EXERCISE: Go through the listing beneath and show each line containing the string "prevMonthAny".

_ _ _ _

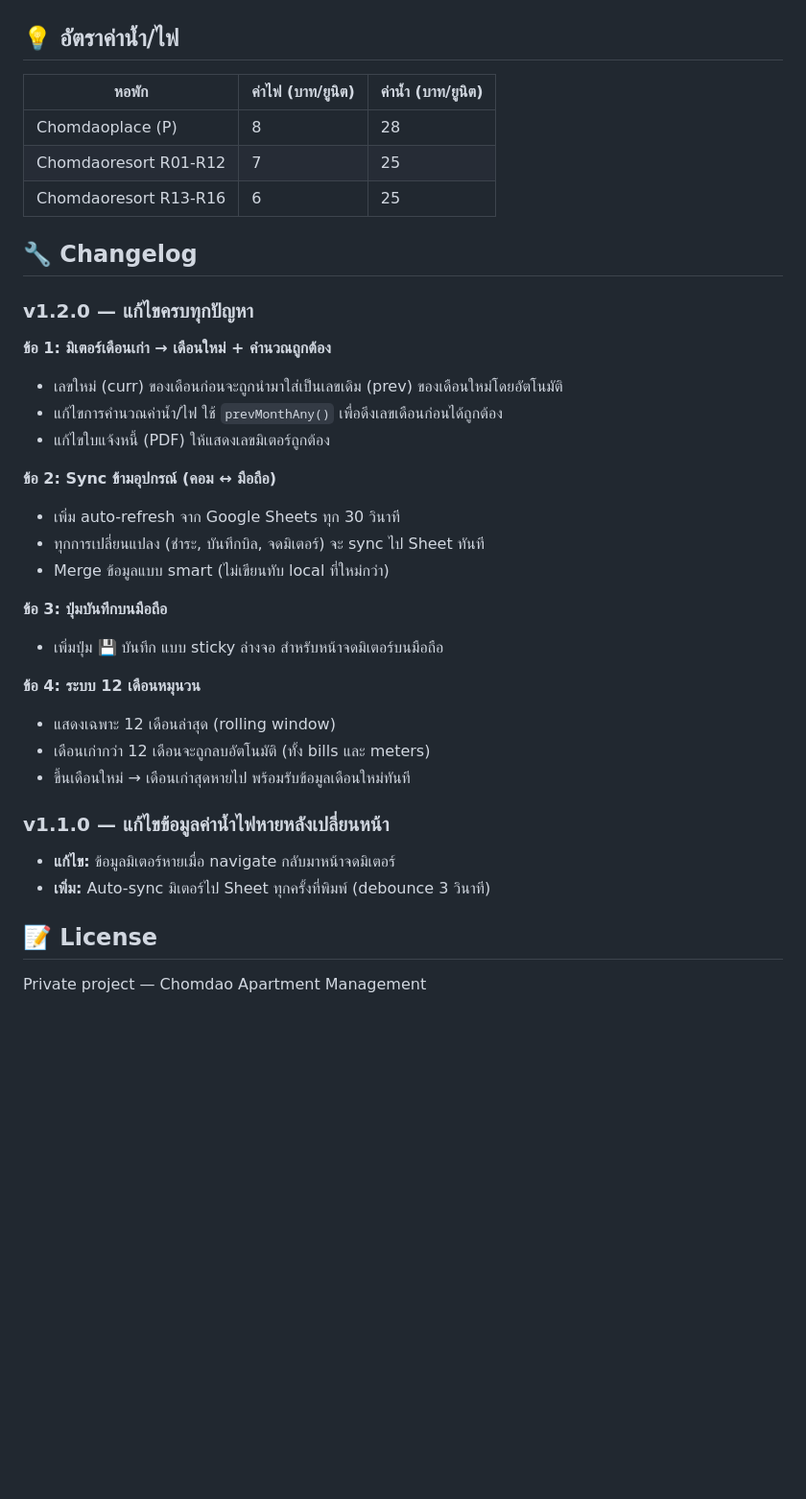
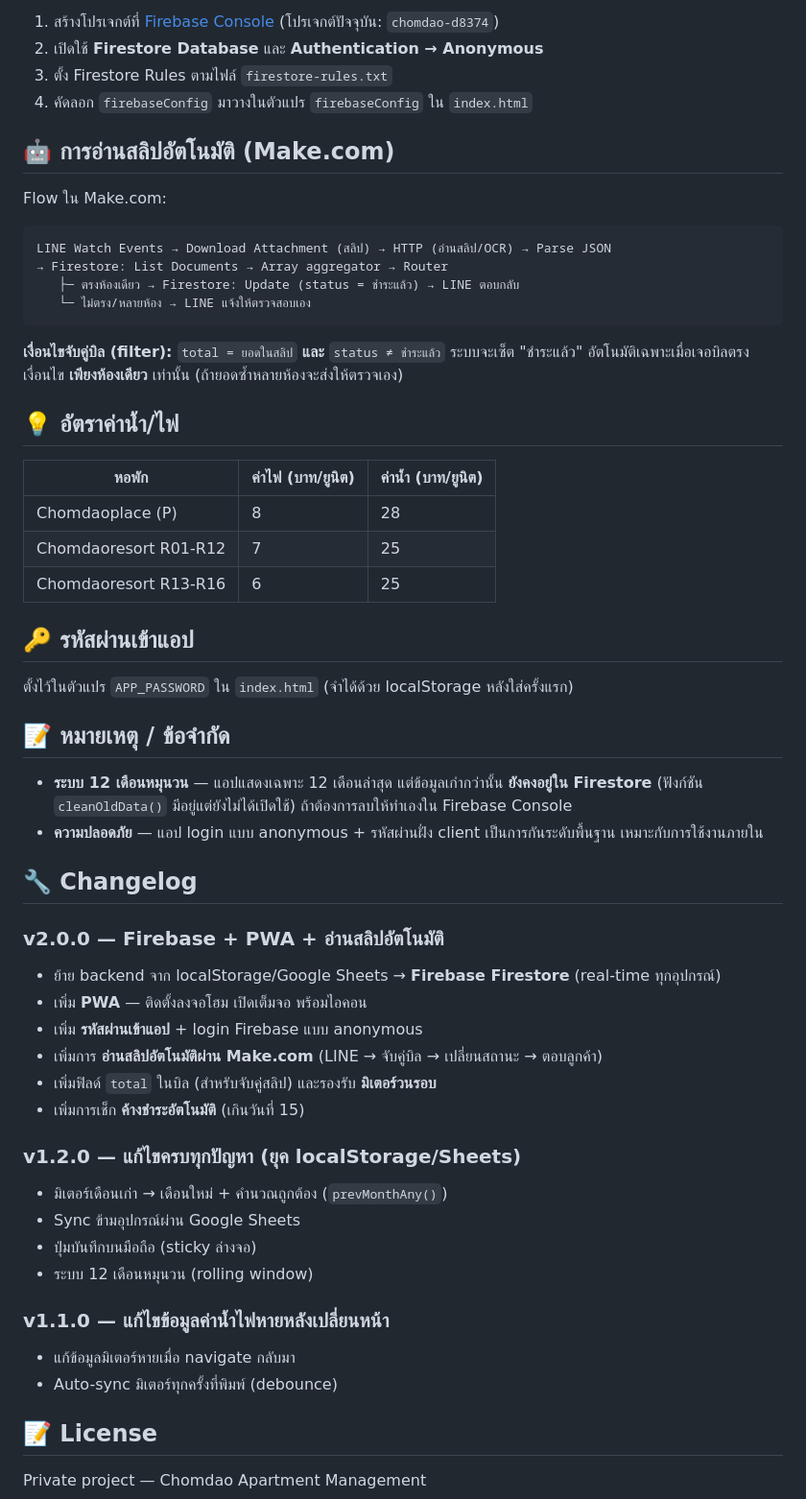
Before and after one commit to nchomdao/Chomdao-app, a Markdown page: README.md, the part around one of its changes. Shown at 96% size. Rendered like a GitHub page; blank space fills up the shorter version.

````diff
--- a/README.md
+++ b/README.md
@@ -44,3 +78,21 @@ chomdao-apartment/
+1. สร้างโปรเจกต์ที่ [Firebase Console](https://console.firebase.google.com) (โปรเจกต์ปัจจุบัน: `chomdao-d8374`)
+2. เปิดใช้ **Firestore Database** และ **Authentication → Anonymous**
+3. ตั้ง Firestore Rules ตามไฟล์ `firestore-rules.txt`
+4. คัดลอก `firebaseConfig` มาวางในตัวแปร `firebaseConfig` ใน `index.html`
+
+## 🤖 การอ่านสลิปอัตโนมัติ (Make.com)
+
+Flow ใน Make.com:
+
+```
+LINE Watch Events → Download Attachment (สลิป) → HTTP (อ่านสลิป/OCR) → Parse JSON
+→ Firestore: List Documents → Array aggregator → Router
+   ├─ ตรงห้องเดียว → Firestore: Update (status = ชำระแล้ว) → LINE ตอบกลับ
+   └─ ไม่ตรง/หลายห้อง → LINE แจ้งให้ตรวจสอบเอง
+```
+
+**เงื่อนไขจับคู่บิล (filter):** `total = ยอดในสลิป` **และ** `status ≠ ชำระแล้ว`
+ระบบจะเซ็ต "ชำระแล้ว" อัตโนมัติเฉพาะเมื่อเจอบิลตรงเงื่อนไข **เพียงห้องเดียว** เท่านั้น (ถ้ายอดซ้ำหลายห้องจะส่งให้ตรวจเอง)
 
 ## 💡 อัตราค่าน้ำ/ไฟ
 
@@ -50,32 +102,34 @@ chomdao-apartment/
 | Chomdaoresort R01-R12 | 7 | 25 |
 | Chomdaoresort R13-R16 | 6 | 25 |
 
+## 🔑 รหัสผ่านเข้าแอป
+
+ตั้งไว้ในตัวแปร `APP_PASSWORD` ใน `index.html` (จำได้ด้วย localStorage หลังใส่ครั้งแรก)
+
+## 📝 หมายเหตุ / ข้อจำกัด
+
+- **ระบบ 12 เดือนหมุนวน** — แอปแสดงเฉพาะ 12 เดือนล่าสุด แต่ข้อมูลเก่ากว่านั้น **ยังคงอยู่ใน Firestore** (ฟังก์ชัน `cleanOldData()` มีอยู่แต่ยังไม่ได้เปิดใช้) ถ้าต้องการลบให้ทำเองใน Firebase Console
+- **ความปลอดภัย** — แอป login แบบ anonymous + รหัสผ่านฝั่ง client เป็นการกันระดับพื้นฐาน เหมาะกับการใช้งานภายใน
+
 ## 🔧 Changelog
 
-### v1.2.0 — แก้ไขครบทุกปัญหา
+### v2.0.0 — Firebase + PWA + อ่านสลิปอัตโนมัติ
+- ย้าย backend จาก localStorage/Google Sheets → **Firebase Firestore** (real-time ทุกอุปกรณ์)
+- เพิ่ม **PWA** — ติดตั้งลงจอโฮม เปิดเต็มจอ พร้อมไอคอน
+- เพิ่ม **รหัสผ่านเข้าแอป** + login Firebase แบบ anonymous
+- เพิ่มการ **อ่านสลิปอัตโนมัติผ่าน Make.com** (LINE → จับคู่บิล → เปลี่ยนสถานะ → ตอบลูกค้า)
+- เพิ่มฟิลด์ `total` ในบิล (สำหรับจับคู่สลิป) และรองรับ **มิเตอร์วนรอบ**
+- เพิ่มการเช็ก **ค้างชำระอัตโนมัติ** (เกินวันที่ 15)
 
-**ข้อ 1: มิเตอร์เดือนเก่า → เดือนใหม่ + คำนวณถูกต้อง**
-- เลขใหม่ (curr) ของเดือนก่อนจะถูกนำมาใส่เป็นเลขเดิม (prev) ของเดือนใหม่โดยอัตโนมัติ
-- แก้ไขการคำนวณค่าน้ำ/ไฟ ใช้ `prevMonthAny()` เพื่อดึงเลขเดือนก่อนได้ถูกต้อง
-- แก้ไขใบแจ้งหนี้ (PDF) ให้แสดงเลขมิเตอร์ถูกต้อง
-
-**ข้อ 2: Sync ข้ามอุปกรณ์ (คอม ↔ มือถือ)**
-- เพิ่ม auto-refresh จาก Google Sheets ทุก 30 วินาที
-- ทุกการเปลี่ยนแปลง (ชำระ, บันทึกบิล, จดมิเตอร์) จะ sync ไป Sheet ทันที
-- Merge ข้อมูลแบบ smart (ไม่เขียนทับ local ที่ใหม่กว่า)
-
-**ข้อ 3: ปุ่มบันทึกบนมือถือ**
-- เพิ่มปุ่ม 💾 บันทึก แบบ sticky ล่างจอ สำหรับหน้าจดมิเตอร์บนมือถือ
-
-**ข้อ 4: ระบบ 12 เดือนหมุนวน**
-- แสดงเฉพาะ 12 เดือนล่าสุด (rolling window)
-- เดือนเก่ากว่า 12 เดือนจะถูกลบอัตโนมัติ (ทั้ง bills และ meters)
-- ขึ้นเดือนใหม่ → เดือนเก่าสุดหายไป พร้อมรับข้อมูลเดือนใหม่ทันที
+### v1.2.0 — แก้ไขครบทุกปัญหา (ยุค localStorage/Sheets)
+- มิเตอร์เดือนเก่า → เดือนใหม่ + คำนวณถูกต้อง (`prevMonthAny()`)
+- Sync ข้ามอุปกรณ์ผ่าน Google Sheets
+- ปุ่มบันทึกบนมือถือ (sticky ล่างจอ)
+- ระบบ 12 เดือนหมุนวน (rolling window)
 
 ### v1.1.0 — แก้ไขข้อมูลค่าน้ำไฟหายหลังเปลี่ยนหน้า
-
-- **แก้ไข:** ข้อมูลมิเตอร์หายเมื่อ navigate กลับมาหน้าจดมิเตอร์
-- **เพิ่ม:** Auto-sync มิเตอร์ไป Sheet ทุกครั้งที่พิมพ์ (debounce 3 วินาที)
+- แก้ข้อมูลมิเตอร์หายเมื่อ navigate กลับมา
+- Auto-sync มิเตอร์ทุกครั้งที่พิมพ์ (debounce)
 
 ## 📝 License
 
````
Also changed, not shown: other parts of README.md (+57 -23 lines).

_ _ _ _

TASK RESPONSE:
-- แก้ไขการคำนวณค่าน้ำ/ไฟ ใช้ `prevMonthAny()` เพื่อดึงเลขเดือนก่อนได้ถูกต้อง
+- มิเตอร์เดือนเก่า → เดือนใหม่ + คำนวณถูกต้อง (`prevMonthAny()`)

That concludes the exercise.